LIV Golf League take massive L in latest legal twist in antitrust case

LIV Golf have taken a hit in their antitrust lawsuit against the PGA Tour after a judge ruled attorneys cannot expand discovery to include Augusta members.

Ben Smith's picture
Tue, 31 Jan 2023
LIV Golf League take massive L in latest legal twist in antitrust case

LIV Golf have taken a hit in their antitrust lawsuit against the PGA Tour, according to the Associated Press

That is because a federal judge has denied a request by LIV Golf's attorneys to expand discovery to include communication with Augusta National members. 

Last week LIV Golf issued subpoenas to five PGA Tour board members, including former commissioner Tim Finchem and "any member of Augusta National". 

Related: Nine players who changed their mind about LIV Golf

That included former Secretary of State Condoleeza Rice, whom LIV accused of "attempting to influence" the U.S. Department of Justice not to investigate the PGA Tour over anticompetitive behaviour. 

LIV attorneys also alleged that banking executive Warren Stephens was involved in apparently attempting to influence the DoJ. 

According to court filings, Stephens was reportedly asked by "tour employees" to ask Republican Senator Tom Cotton to lobby against LIV. 

On Monday, Susan van Keulen ruled against LIV. 

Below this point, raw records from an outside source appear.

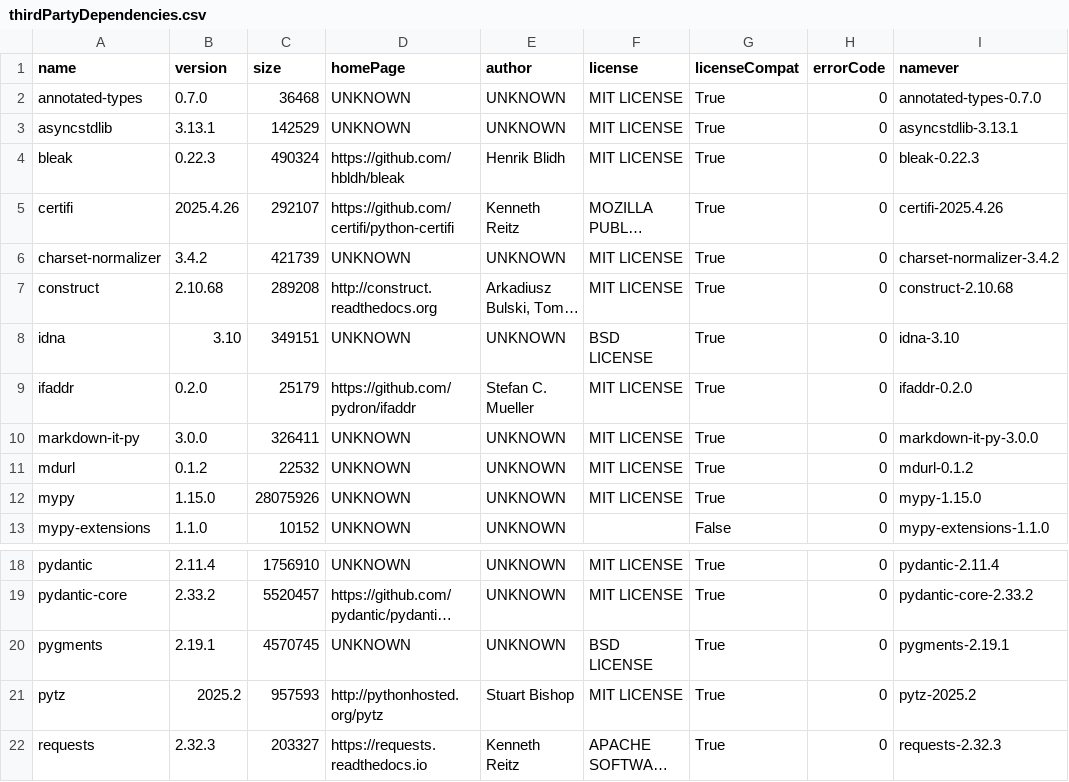
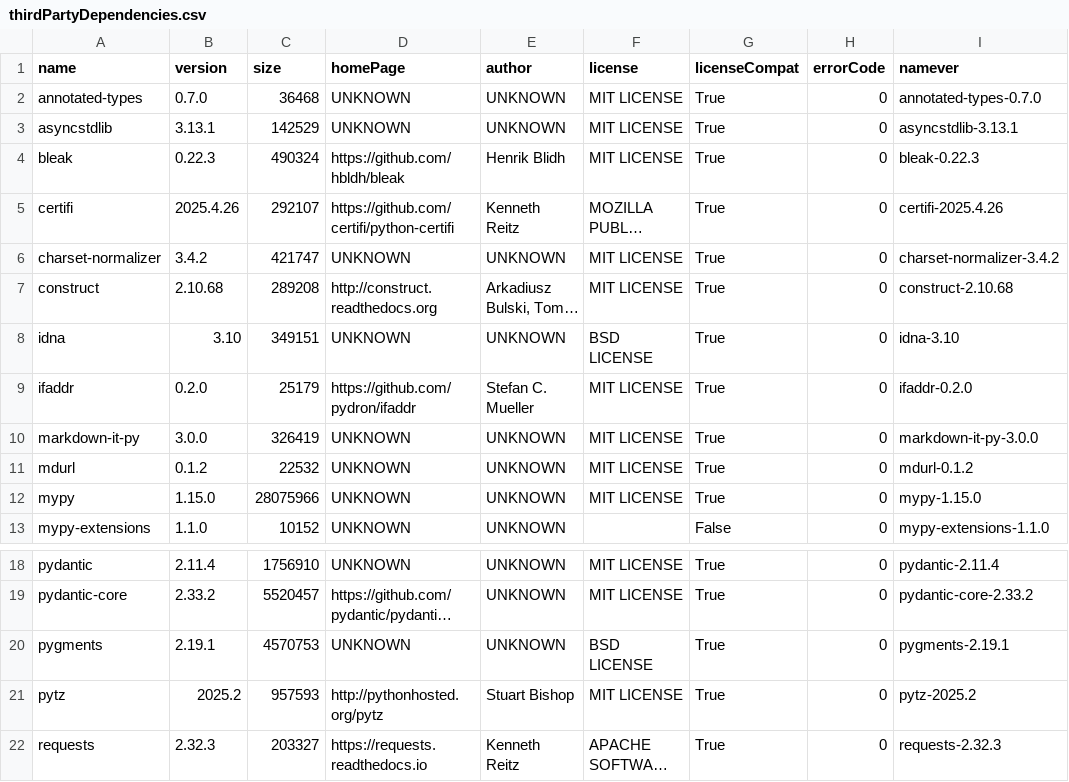
Before and after one commit to gopro/OpenGoPro, a CSV file: demos/python/sdk_wireless_camera_control/thirdPartyDependencies.csv, drawn as a sheet; only a part is shown, gaps mark what is left out; long unchanged cells end in …; the diff names each change by its address in the sheet, - before the commit and + after, or states it on an @@ line.

```diff
--- a/demos/python/sdk_wireless_camera_control/thirdPartyDependencies.csv
+++ b/demos/python/sdk_wireless_camera_control/thirdPartyDependencies.csv
-C6 (size): 421739
+C6 (size): 421747
-C10 (size): 326411
+C10 (size): 326419
-C12 (size): 28075926
+C12 (size): 28075966
-C20 (size): 4570745
+C20 (size): 4570753
```
Also changed, not shown: 43 other files.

She said the request to include the 10 Augusta National members and the Masters committee was "overly burdensome on the subpoenaed parties and not in proportion to the needs of litigation". 

The judge said communication with the members would have gone beyond "agreed-upon targets". 

Augusta National chairman Fred Ridley was previously accused by LIV of leaning on players and telling them not to join the breakaway tour. 

Related: Patrick Reed trolled with Star Wars references

Ridley has been publicly scathing of LIV. 

In December, he said the players who joined the tour had:

"Divided men's professional golf by diminishing the virtues of the game and the meaningful legacies of those who built it." 

Last October, an expose written by The New Yorker alleged that LIV attempted to rent the Augusta National clubhouse during the 86th Masters to try and woo potential recruits. 

A court filing written by LIV's attorneys read: 

"Discovery has shown that the tour delivered these threats not only through its own executives and employees, but by dispatching other influential persons on its behalf."

The judge wrote in her order: 

"The cited documents do not implicate in any way the subpoenaed parties. Nor do they reflect communications by or between the identified additional targets. Indeed, for the most part, the identified targets appear merely as names on lists or in other oblique references made by others."

PGA Tour attorneys previously argued that accusations relating to Augusta National were baseless. 

That is because in December they announced that the LIV players who have already qualified for the 87th Masters would not be blocked from playing

One of those includes Phil Mickelson, who will make his return to Augusta having skipped last year's major owing to the fallout from the remarks he made about joining LIV. 

Mickelson, who is currently suspended from the PGA Tour, has recently said he is "at peace" if he never plays on the circuit again or is involved in the Ryder Cup

Mickelson also had some predictions about the world ranking system

Next page: Mickelson's wild social media activity